Unlike the previous Christmas we’d spent in Seattle, just two months after his transplant, full of hope for a lifetime ahead, last Christmas we were just plain scared. We didn’t buy many gifts last year as we were simply too pre-occupied with Dan’s health. We didn’t decorate as excessively as we would’ve liked. Dan and I didn’t go to any fancy Christmas party or Christmas tree lighting, we didn’t taste cocktails or bake cookies. Dan stayed home while I went to Christmas Eve mass with my family and recorded the “Oh Holy Night” performance because, to Dan, it just wasn’t Christmas without it. We cautiously monitored a fever that hovered around the emergency room cut-off of 100.4 degrees and prayed that we could at least be at home for Christmas. Last Christmas we didn’t have much, but we had enough. It may sound cheesy; scratch that, I know it sounds cheesy, but we had enough because we had love.

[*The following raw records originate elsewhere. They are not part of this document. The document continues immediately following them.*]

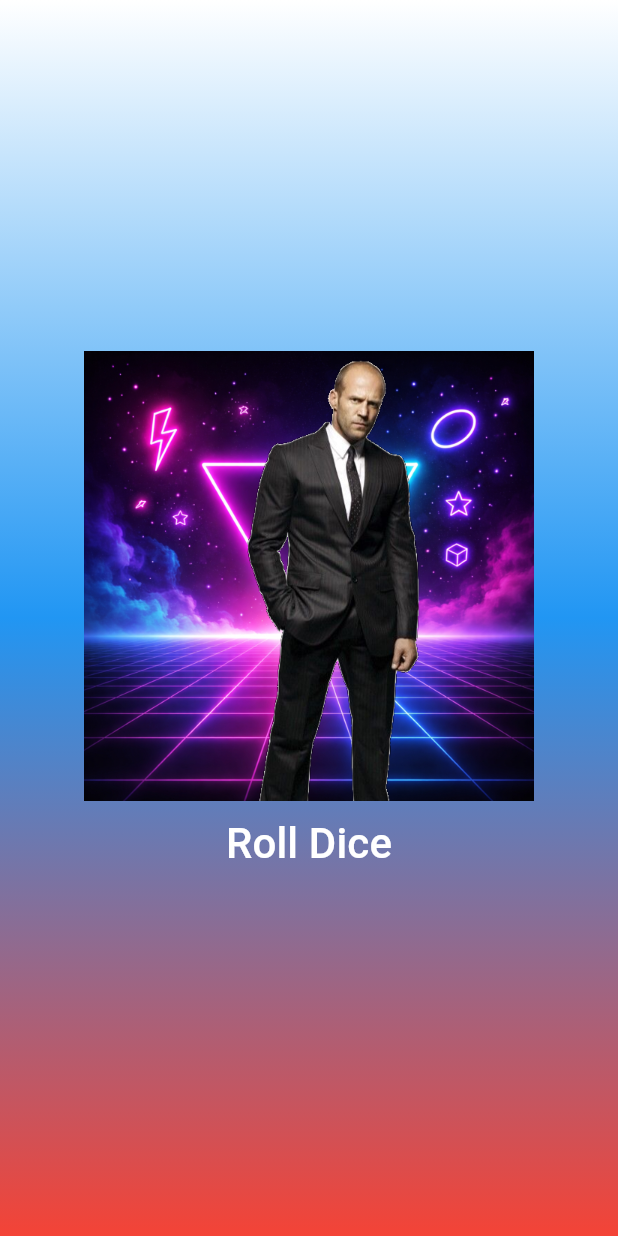
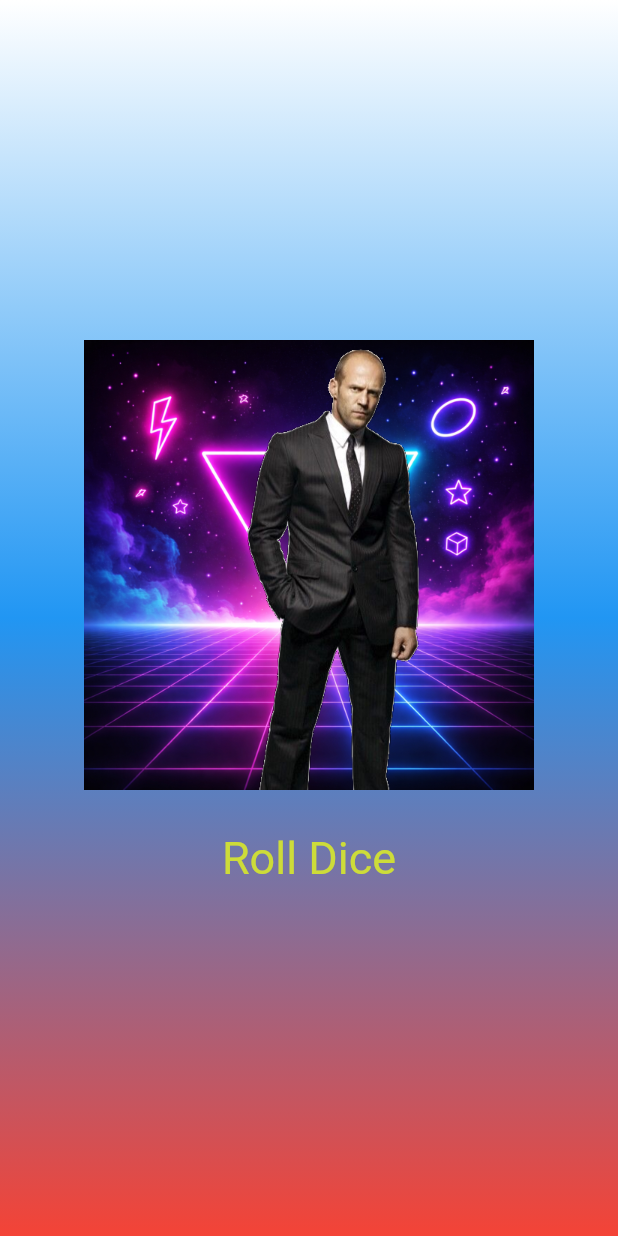
Before and after one commit to sdcfghj54546/Flutter_Widgets, a Flutter app: the screen it shows after launch, on a phone screen of 412 x 824 dp. Run offline on Flutter 3.47's test engine with Material 3 defaults, Android fonts, the phone set to English and light mode, and no system bars.

Commit message:
Style roll button and adjust layout

```diff
--- a/lib/gradient_container.dart
+++ b/lib/gradient_container.dart
@@ -35,15 +35,17 @@ class GradientContainer extends StatelessWidget {
               'assets/images/dice-1.png',
               width: 300,
             ),
+            const SizedBox(height: 20),
+
             TextButton(
               onPressed: rollDice,
-              child: const Text(
-                "Roll Dice",
-                style: TextStyle(
-                  fontSize: 28,
-                  color: Colors.white,
+              style: TextButton.styleFrom(
+                foregroundColor: Colors.lime,
+                textStyle: const TextStyle(
+                  fontSize: 30,
                 ),
               ),
+              child: const Text("Roll Dice"),
             ),
           ],
         ),
```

This Christmas there is still an uneasy vibe and an entirely new set of fears. For starters, I recently mailed the check for the Christmas wreath that will rest on my husband’s headstone at his grave. Sure, there have been and will be tears, but this is a blog about love, after all. And love is challenging me to find Christmas this year. It’d be easy for me to write off this Christmas and I’m pretty sure no one would blame me if I did. Part of me wants that, yes. But I believe in love. Some of Dan’s last words to me were to let love in and to spread the healing power of the heart (he really said that). There is an incredibly evident Dan-sized hole in my heart, but the wonderful thing I’m learning about the heart is that it has an infinite capacity for love. I have seven adorable nieces and nephews and a gaggle of siblings to love. I’ve got in-laws and extended family and literally thousands of people who “follow” me and support me and care for me every day.

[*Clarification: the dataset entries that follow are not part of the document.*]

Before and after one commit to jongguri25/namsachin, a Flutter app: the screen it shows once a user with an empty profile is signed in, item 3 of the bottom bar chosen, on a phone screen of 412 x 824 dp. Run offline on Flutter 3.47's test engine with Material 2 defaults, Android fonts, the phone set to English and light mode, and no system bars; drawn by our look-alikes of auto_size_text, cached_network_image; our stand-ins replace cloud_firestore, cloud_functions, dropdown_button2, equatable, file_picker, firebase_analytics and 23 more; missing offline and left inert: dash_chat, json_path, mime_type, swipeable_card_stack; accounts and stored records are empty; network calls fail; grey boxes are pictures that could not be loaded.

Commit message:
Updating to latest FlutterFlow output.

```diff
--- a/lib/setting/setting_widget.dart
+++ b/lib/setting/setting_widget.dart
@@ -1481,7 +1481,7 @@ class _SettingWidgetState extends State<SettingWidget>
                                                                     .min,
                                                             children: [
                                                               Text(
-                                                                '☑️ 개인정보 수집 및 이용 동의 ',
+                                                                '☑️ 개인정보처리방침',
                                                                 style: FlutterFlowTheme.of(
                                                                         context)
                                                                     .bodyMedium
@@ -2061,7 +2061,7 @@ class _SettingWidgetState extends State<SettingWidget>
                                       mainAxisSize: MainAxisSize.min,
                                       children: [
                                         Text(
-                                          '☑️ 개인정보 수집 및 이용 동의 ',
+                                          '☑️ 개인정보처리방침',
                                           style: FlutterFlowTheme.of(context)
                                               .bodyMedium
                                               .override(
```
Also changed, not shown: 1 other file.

I’ll venture to assume that many people reading this are experiencing a heartbreak, a loss, a tragedy, a difficult circumstance, or loneliness this holiday season. To you, to us, I say, “find Christmas anyway.” Rather than dwelling on what you don’t have and pitying yourself while wishing for what others have, let love in. Do something nice for someone you love. Give money to a family less fortunate. Buy a toy for a child in need. Bake cookies for your colleagues. Spoil the family and friends that bring you joy. I miss Dan so much because he was the love of my life. He was my “plus one” and he brought me unending joy. Losing him feels like I’m starting all over again. And in a way, I am. This season incessantly reminds me of that over and over. But, I refuse to be fear’s captive and I’ll do everything in my power to use love to keep me free. It’s what Dan taught me and it’s what love did for us through the relentless terrors of cancer. There is always some way to find joy and there is always a reason to celebrate Christmas. Isn’t that what this season is about: love, hope, and new life? I believe in it. I believe in Christmas. I hope you can, too. All will be well.